Last November, I announced my intention to create a portfolio of 10 companies that investors had effectively thrown away and given up on, in the hope of showing that deep-value investing, and contrarian thinking, can actually be a very successful investing method. I dubbed this the “One Person’s Trash Is Another Person’s Treasure” portfolio and, over a 10-week span, I highlighted companies that I thought fit this bill, and would expect to drastically outperform the benchmark S&P 500 over the coming 12 months.

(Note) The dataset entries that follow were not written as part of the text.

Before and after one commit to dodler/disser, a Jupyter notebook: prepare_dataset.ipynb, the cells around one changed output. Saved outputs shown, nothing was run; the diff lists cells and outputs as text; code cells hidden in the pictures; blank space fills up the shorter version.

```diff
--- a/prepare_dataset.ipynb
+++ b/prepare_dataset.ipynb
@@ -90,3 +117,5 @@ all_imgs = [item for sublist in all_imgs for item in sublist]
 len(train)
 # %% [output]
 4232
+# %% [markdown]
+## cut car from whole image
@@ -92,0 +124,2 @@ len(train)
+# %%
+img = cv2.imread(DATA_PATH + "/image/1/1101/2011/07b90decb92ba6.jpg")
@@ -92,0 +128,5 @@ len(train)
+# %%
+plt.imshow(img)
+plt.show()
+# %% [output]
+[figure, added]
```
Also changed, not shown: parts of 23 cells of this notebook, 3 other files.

If you’re interested in the reasoning behind why I chose these companies, then I encourage you to review my synopsis of each portfolio selection:

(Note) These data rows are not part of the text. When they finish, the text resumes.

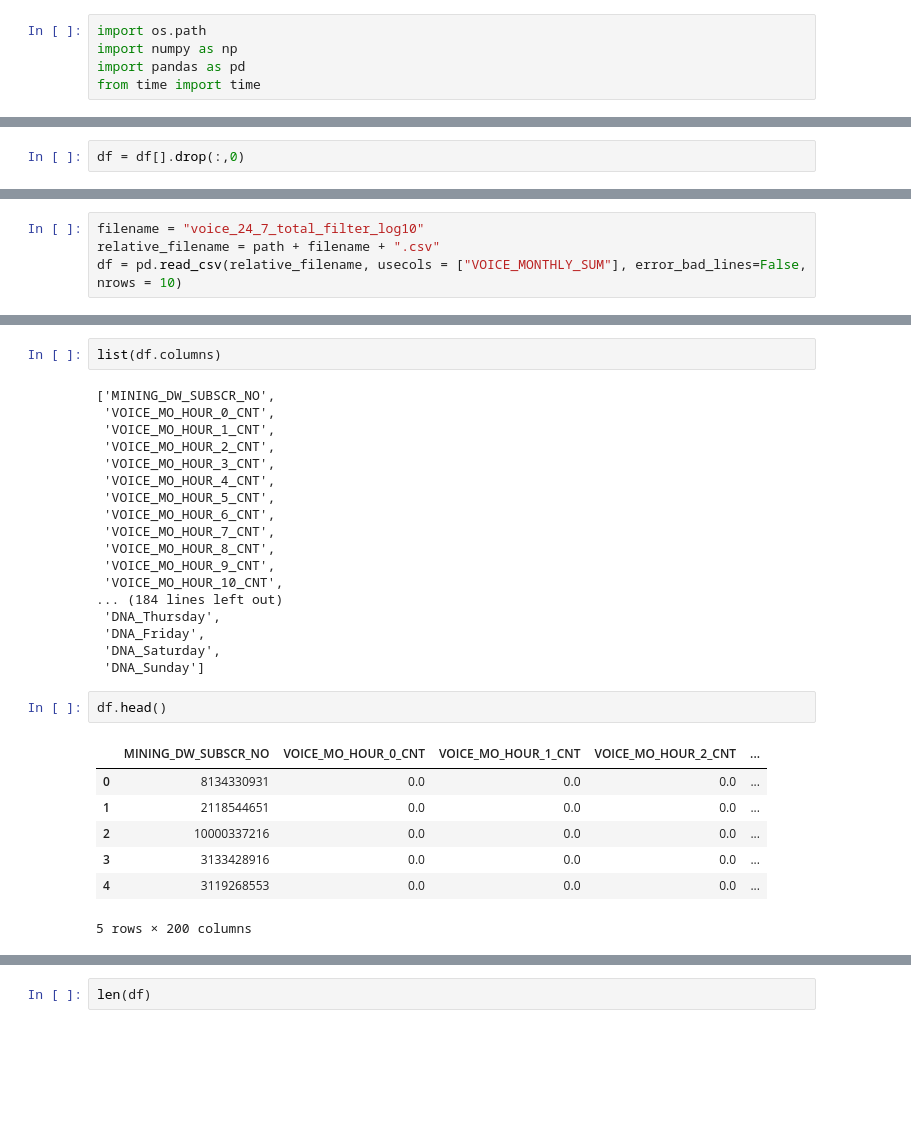
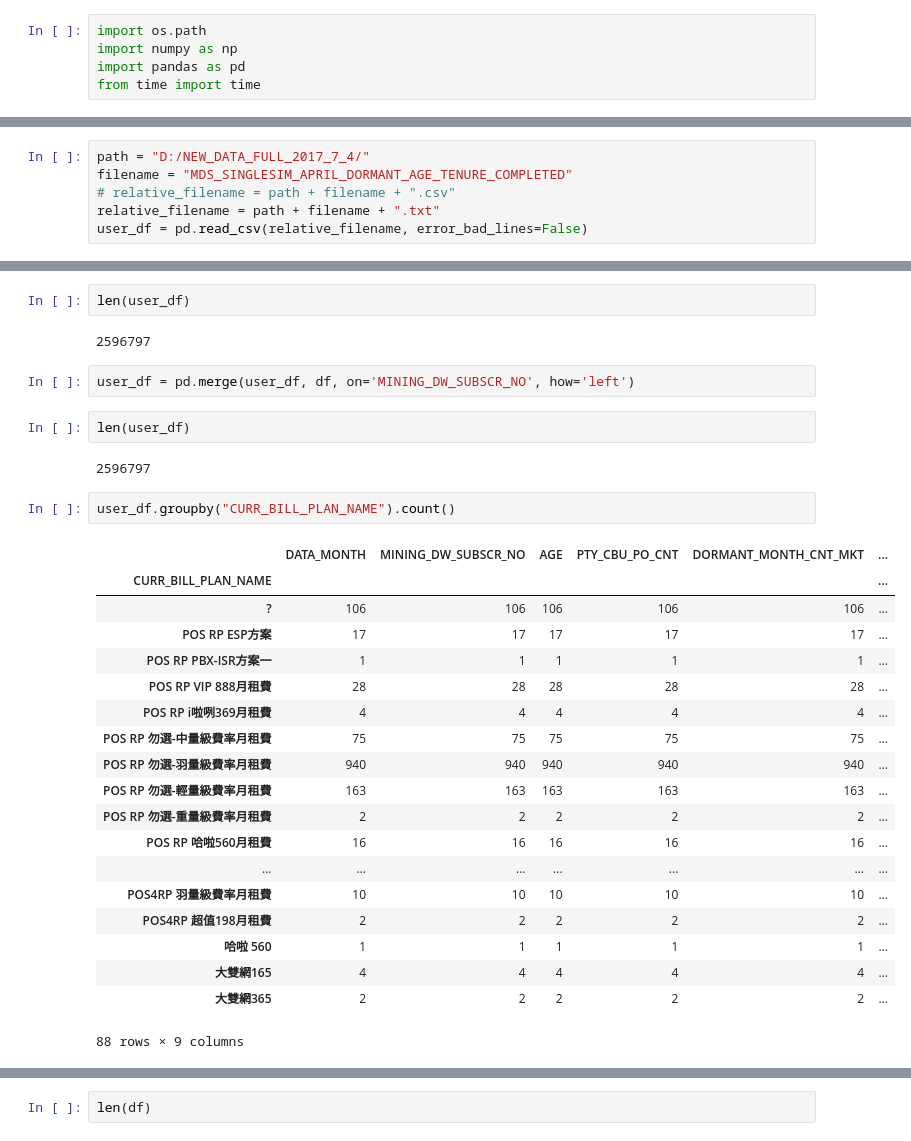
Before and after one commit to xiaosean/preprocess_py, a Jupyter notebook: csv_lookhead.ipynb, the cells around one changed output, grey strips where cells are left out. Cells and saved outputs as stored; diff of their text form; blank space fills up the shorter version.

```diff
--- a/csv_lookhead.ipynb
+++ b/csv_lookhead.ipynb
@@ -83,2 +46,0 @@ ValueError: labels ['Unnamed: 0'] not contained in axis
-# %%
-df = df[].drop(:,0)
@@ -122,4 +51,6 @@ len(df[df["TENURE_SCV"] < 3])
 # %%
-filename = "voice_24_7_total_filter_log10"
-relative_filename = path + filename + ".csv"
-df = pd.read_csv(relative_filename, usecols = ["VOICE_MONTHLY_SUM"], error_bad_lines=False, nrows = 10)
+path = "D:/NEW_DATA_FULL_2017_7_4/"
+filename = "MDS_SINGLESIM_APRIL_DORMANT_AGE_TENURE_COMPLETED"
+# relative_filename = path + filename + ".csv"
+relative_filename = path + filename + ".txt"
+user_df = pd.read_csv(relative_filename, error_bad_lines=False)
@@ -138,30 +57,32 @@ df["VOICE_MONTHLY_SUM"].max()
-# %%
-list(df.columns)
-# %% [output]
-['MINING_DW_SUBSCR_NO',
- 'VOICE_MO_HOUR_0_CNT',
- 'VOICE_MO_HOUR_1_CNT',
- 'VOICE_MO_HOUR_2_CNT',
- 'VOICE_MO_HOUR_3_CNT',
- 'VOICE_MO_HOUR_4_CNT',
- 'VOICE_MO_HOUR_5_CNT',
- 'VOICE_MO_HOUR_6_CNT',
- 'VOICE_MO_HOUR_7_CNT',
- 'VOICE_MO_HOUR_8_CNT',
- 'VOICE_MO_HOUR_9_CNT',
- 'VOICE_MO_HOUR_10_CNT',
-... (184 lines left out)
- 'DNA_Thursday',
- 'DNA_Friday',
- 'DNA_Saturday',
- 'DNA_Sunday']
-# %%
-df.head()
-# %% [output]
-|  | MINING_DW_SUBSCR_NO | VOICE_MO_HOUR_0_CNT | VOICE_MO_HOUR_1_CNT | VOICE_MO_HOUR_2_CNT | ... |
-| 0 | 8134330931 | 0.0 | 0.0 | 0.0 | ... |
-| 1 | 2118544651 | 0.0 | 0.0 | 0.0 | ... |
-| 2 | 10000337216 | 0.0 | 0.0 | 0.0 | ... |
-| 3 | 3133428916 | 0.0 | 0.0 | 0.0 | ... |
-| 4 | 3119268553 | 0.0 | 0.0 | 0.0 | ... |
-5 rows × 200 columns
+# %%
+len(user_df)
+# %% [output]
+2596797
+# %%
+user_df = pd.merge(user_df, df, on='MINING_DW_SUBSCR_NO', how='left')
+# %%
+len(user_df)
+# %% [output]
+2596797
+# %%
+user_df.groupby("CURR_BILL_PLAN_NAME").count()
+# %% [output]
+|  | DATA_MONTH | MINING_DW_SUBSCR_NO | AGE | PTY_CBU_PO_CNT | DORMANT_MONTH_CNT_MKT | ... |
+| CURR_BILL_PLAN_NAME |  |  |  |  |  | ... |
+| ? | 106 | 106 | 106 | 106 | 106 | ... |
+| POS RP ESP方案 | 17 | 17 | 17 | 17 | 17 | ... |
+| POS RP PBX-ISR方案一 | 1 | 1 | 1 | 1 | 1 | ... |
+| POS RP VIP 888月租費 | 28 | 28 | 28 | 28 | 28 | ... |
+| POS RP i啦咧369月租費 | 4 | 4 | 4 | 4 | 4 | ... |
+| POS RP 勿選-中量級費率月租費 | 75 | 75 | 75 | 75 | 75 | ... |
+| POS RP 勿選-羽量級費率月租費 | 940 | 940 | 940 | 940 | 940 | ... |
+| POS RP 勿選-輕量級費率月租費 | 163 | 163 | 163 | 163 | 163 | ... |
+| POS RP 勿選-重量級費率月租費 | 2 | 2 | 2 | 2 | 2 | ... |
+| POS RP 哈啦560月租費 | 16 | 16 | 16 | 16 | 16 | ... |
+| ... | ... | ... | ... | ... | ... | ... |
+| POS4RP 羽量級費率月租費 | 10 | 10 | 10 | 10 | 10 | ... |
+| POS4RP 超值198月租費 | 2 | 2 | 2 | 2 | 2 | ... |
+| 哈啦 560 | 1 | 1 | 1 | 1 | 1 | ... |
+| 大雙網165 | 4 | 4 | 4 | 4 | 4 | ... |
+| 大雙網365 | 2 | 2 | 2 | 2 | 2 | ... |
+88 rows × 9 columns
```
Also changed, not shown: parts of 26 cells of this notebook, 7 other files.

Now, let’s get to the portfolio and see how it fared this week:
|Company||Cost Basis||Shares||Total Value||Return|
|S&P 500 performance||6.7%|
|Performance relative to S&P 500||(10.1%)|
This week’s winner
Thanks to concerns about a potential credit crunch in China, and the somewhat imminent paring back of QE3 by the Federal Reserve, it wasn’t easy to find a gainer last week. Taking the top honors was electric utility Exelon Corporation (NYSE:EXC) with a paltry 2.2% gain on the week. Despite no company-specific news, the reasoning behind the move higher is pretty easy to understand. Exelon Corporation (NYSE:EXC) is a necessity stock in that supplies energy, which will remain in fairly steady demand regardless of whether or not we dip back into another recession. With somewhat predictable cash flow, it’s a wonderful safety net for investors to turn to in times of uncertainty.
This week’s loser
Conversely, with China’s Shanghai Composite swooning as much as 15% in a span of five days, commodity stocks absolutely took it on the chin. For the third-straight week, Arch Coal Inc (NYSE:ACI) was the worst performer, shedding another 12.6%, and is now down nearly 50% from late January. The thesis here is that, if China’s growth slows because loans aren’t available, then demand for coal and other materials will fall. Arch Coal Inc (NYSE:ACI)’s growth plan entailed forging export deals to China and Southeast Asia, so China’s slowing growth is certainly a concern.